- About Hunger
- How to End Hunger
- Our Impact
- Get Involved
Washington, D.C. – More than 80 diverse faith leaders today released a declaration calling on the churches and Congress to focus on the integral connection between racism and poverty.
The Unity Declaration on Racism and Poverty, which was sent to members of Congress before last night’s State of the Union address, appeals to all people, especially Christians, to actively work against racism and poverty. It notes that the “body of Christ is perhaps the most diverse racial community in the world.”
The leaders call on political leaders from both parties to develop legislative agendas that will reduce racism and poverty. They assert that “[r]acism is systematic and structural in America and harms people of color in very specific, measurable, and tangible ways.”
The leaders are “deeply troubled” by budget and other proposals coming from Congress and the administration that would hurt struggling people of all races in both the United States and around the world. These threats to anti-poverty programs have unified them into “a more vigorous, multiracial Christian movement to maintain a circle of protection around all people in poverty and God’s children of color in particular, who are disproportionally impacted.”
A letter to Congress introducing the Declaration reads in part:
“As Christians, we are grounded in God’s love for all people, and we feel called to ask our churches and political leaders of both parties to work together to overcome racism and poverty which are theological, biblical, and gospel issues for us, not merely political or partisan ones…
“We are purposefully sending you this statement before you go to your respective retreats. In addition to reading this statement thoughtfully, we ask for the following three things: first, we ask you to discuss this statement and the issues central to it—racism and poverty— at your retreats; second, we ask you to incorporate these concerns into your policy decisions and legislation in 2018 and beyond; third, we ask you to convene meetings with faith leaders in your communities to plan follow-up action on these issues in your states and districts…
“Racism and poverty are systemic issues that are central to the Bible and the teachings of Jesus. Therefore, they are critical to policy choices made by political leaders of faith and conscience.”
Hunger and food insecurity add at least $160 billion a year to U.S. healthcare costs.
Mass incarceration has far-reaching effects in the United States. It poses a significant barrier to ending U.S. hunger and poverty by 2030—a goal the United States adopted in 2015. But the connection is not always obvious.
The United States has long been a global leader in responding to humanitarian emergencies. Food assistance that includes nutritious food for pregnant women and young children is both a life-and-death matter for individuals and an economic imperative for countries.
Dear Members of Congress,

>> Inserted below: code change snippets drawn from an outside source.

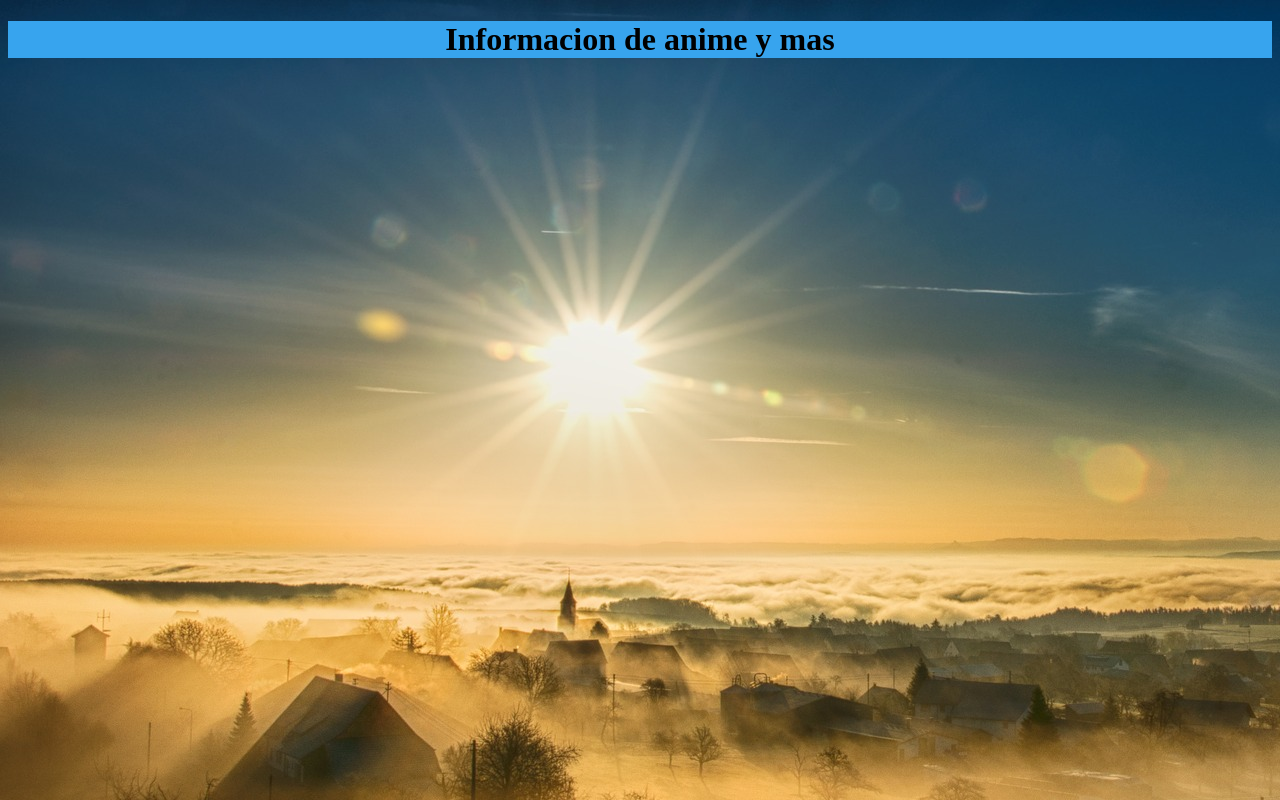
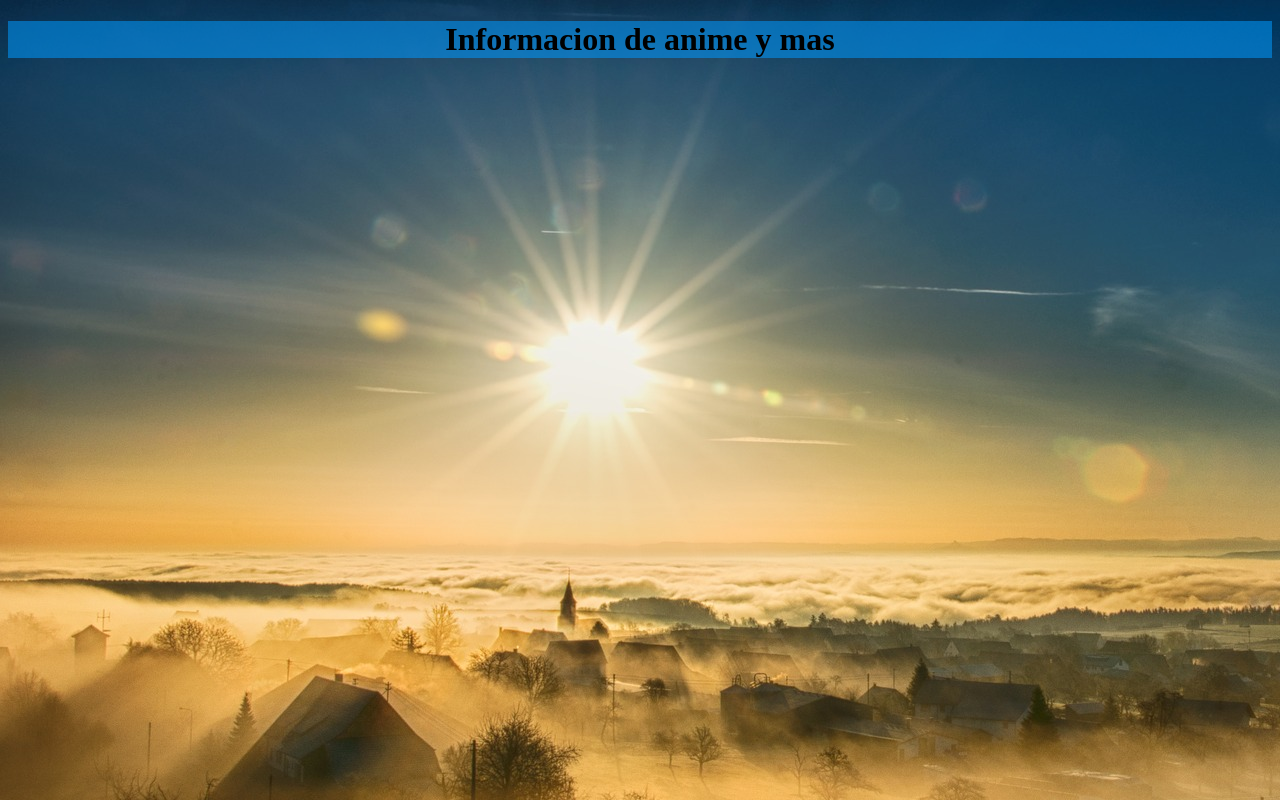
Before and after one commit to Josemago3/Pagina-A, a plain HTML site: page index.html in a window 1280 px wide. Drawn offline with Linux system fonts and the light colour scheme.

Commit message:
Cambio color de header

```diff
--- a/index.html
+++ b/index.html
@@ -12,7 +12,7 @@
                 position:relative;
                 width:auto;
                 height:auto;
-                background:#37A4EE;
+                background:rgba(0, 153, 255, 0.541);
             }
             body{
                 background-color: #ffdd90;
```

As the president and Congress are preparing their plans for this year, almost 100 church leaders—from all the families of U.S. Christianity—are...
This devotional guide invites deepened relationship with and among Pan-African people and elected leaders in the mission to end hunger and poverty.
Thank you for inviting me to preach here at Duke University Chapel. And I especially want to thank the Bread for the World members who have come this morning.
Bruce Puckett urged...
A set of how-to sheets for carrying out advocacy and fact sheets on the current issues Bread for the World is working on.
For new and current Bread grassroots hunger activists.
Ideal as a starter toolkit for new Bread activists or as a set of updates for current activists.
Unnecessarily long prison sentences, combined with the lack of rehabilitative programs for people in prison, exacerbate hunger, poverty, and existing inequalities.
Overly harsh mandatory minimum prison sentences have contributed to the rapid increase of our country’s prison population. The...
Learn more about the principles that Bread for the World supports regarding health reform.